The ECB should end asset purchase programmes ‘shortly’ before hiking rates. ‘From a credibility point of view I think it’s important to keep that sequence. [But] I would refrain from putting a number of days or weeks or months on that time frame.’

Tensions owing to Russia are ‘an even bigger uncertainty’ than Omicron. ‘The situation adds uncertainty; if it escalates, it will obviously have an impact on our economies, on the Lithuanian economy, on the euro-area economy. We, Europe and the others need to find a decision leading to de-escalation, as further escalation means huge loss, and not only in terms of economic wealth but also losses in terms of lives.’

Herodotou (Central Bank of Cyprus):

23 January 2022

‘The ECB's interventions were very important for the recovery of the euro area. The ECB's monetary policy, combined with government loan guarantees, loan disbursements and other fiscal policy measures, has helped to mitigate the negative economic impact of the pandemic, but also to maintain low interest rates and generally favorable financing conditions. As a result, the rate of credit expansion in the euro area as a whole, but also in Cyprus, recorded a significant increase. In our country, the growth rate of net loans to non-financial corporations reached 4.2% in November 2021 compared to 2.1% in 2020 and 0.8% in 2019. At the same time, the assistance of the ECB's emergency temporary program for the purchase of assets due to a pandemic (known as PEPP) has amounted to € 1.59 trillion. until January 7, 2022 of which € 2.4 billion in Cypriot bonds have been purchased mainly by the CBC. This program has contributed to reducing the yield of Cypriot bonds from 2.25% in April 2020 to 0.82% in January 2022, i.e. significantly reduced the cost of government debt. As a result, the ECB's policy has helped reduce the cost of borrowing in Cyprus, while reducing the cost of repaying government debt has helped to facilitate liquidity from the markets to help Cypriot businesses and households directly.’

Kažimír (National Bank of Slovakia)

04 February 2022

‘Looking at developments in the euro area, it is important in my view to say:

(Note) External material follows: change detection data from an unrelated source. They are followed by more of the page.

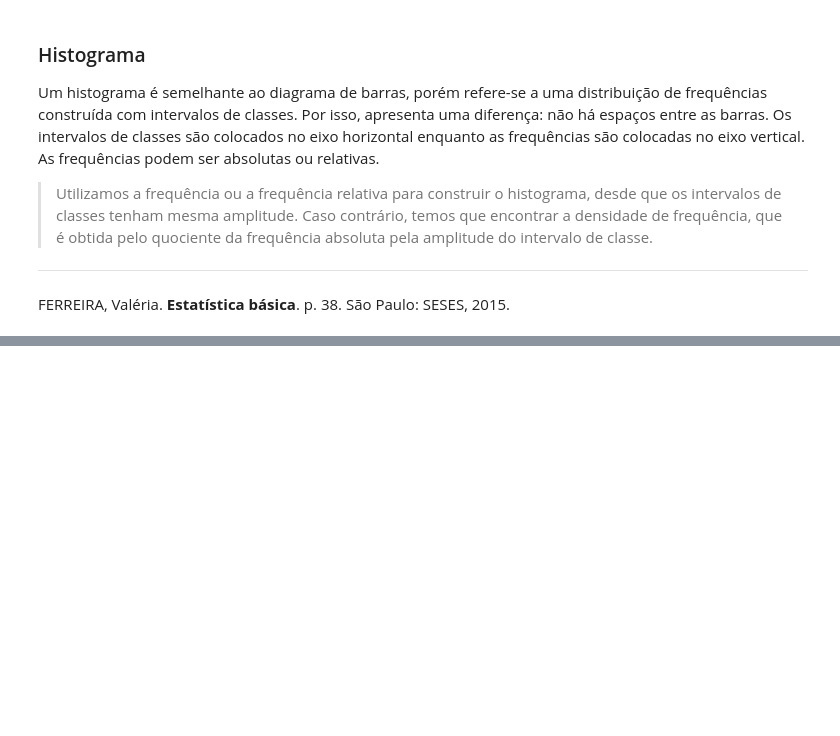
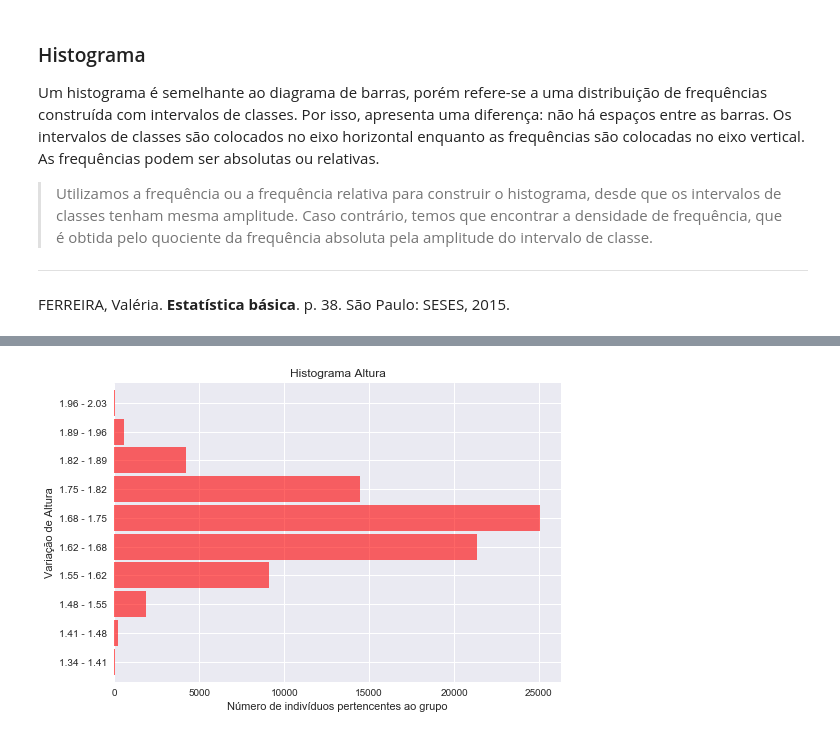
Before and after one commit to paulofreitasnobrega/estatistica-com-python, a Jupyter notebook: aula2-distribuicao-de-frequencia.ipynb, the cells around one changed output, grey strips where cells are left out. Saved outputs shown, nothing was run; the diff lists cells and outputs as text; code cells hidden in the pictures; blank space fills up the shorter version.

```diff
--- a/aula2-distribuicao-de-frequencia.ipynb
+++ b/aula2-distribuicao-de-frequencia.ipynb
@@ -505,0 +482,26 @@ df_renda['Frequência'].plot.kde()
+# %%
+# Funcao para renomear o indice intervalar
+def renomear_indices(i):
+    l, r = (round(i.left, 2), round(i.right, 2))
+    return '{} - {}'.format(l, r)
+
+# Gerando Series de distribuicao de frequencia com amplitude fixa
+# a = max(n) - min(n) => 203-134 = 69
+# h = a/k => 69/10 ~ 6,9
+dist_freq = d['Altura'].value_counts(bins=10, sort=False)
+
+# Renomeacao de classes
+classes_indices = dist_freq.index.map(renomear_indices).tolist()
+
+# Plotagem: Histograma de altura
+fig = dist_freq.plot.barh(
+    width=0.9,
+    color='red',
+    alpha=0.6
+)
+fig.set(title='Histograma Altura',
+        xlabel='Número de indivíduos pertencentes ao grupo',
+        ylabel='Variação de Altura')
+fig.set_yticklabels(classes_indices);
+# %% [output]
+[figure, added]
```
Also changed, not shown: parts of 6 cells of this notebook.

  • I expect inflation in the euro area to remain at higher levels for longer than we expected
  • Risks related to future inflation are clearly upwards today
  • The fact that we have not tightened despite the surprises of the December and January inflation figures does not mean that we will delay the reaction
  • We will be wiser in March, we will have more data, we will know more about how the economy, the labour market is developing and how rising prices are turning into wages. We will also know whether geopolitical risks will ease or not.’

‘Further developments in world commodity markets will be a key issue. Current expectations in global commodity markets do not indicate a further significant rise in energy prices this year or in the years to come. At the same time, a gradual normalisation of the situation in global logistics, production and supply of raw materials and components is expected. Even if commodity prices do not fall, stabilising their level by definition means that inflationary pressures from this source will disappear.’

‘…the important thing is how fast prices are rising. The modest rise in prices is healthy and stable. Price growth at levels around 7% is not desired. The level that is fine is 2%. That is our goal, where we want to get inflation. We are doing everything we need to gradually be where we want to be and fulfil our mandate of price stability.’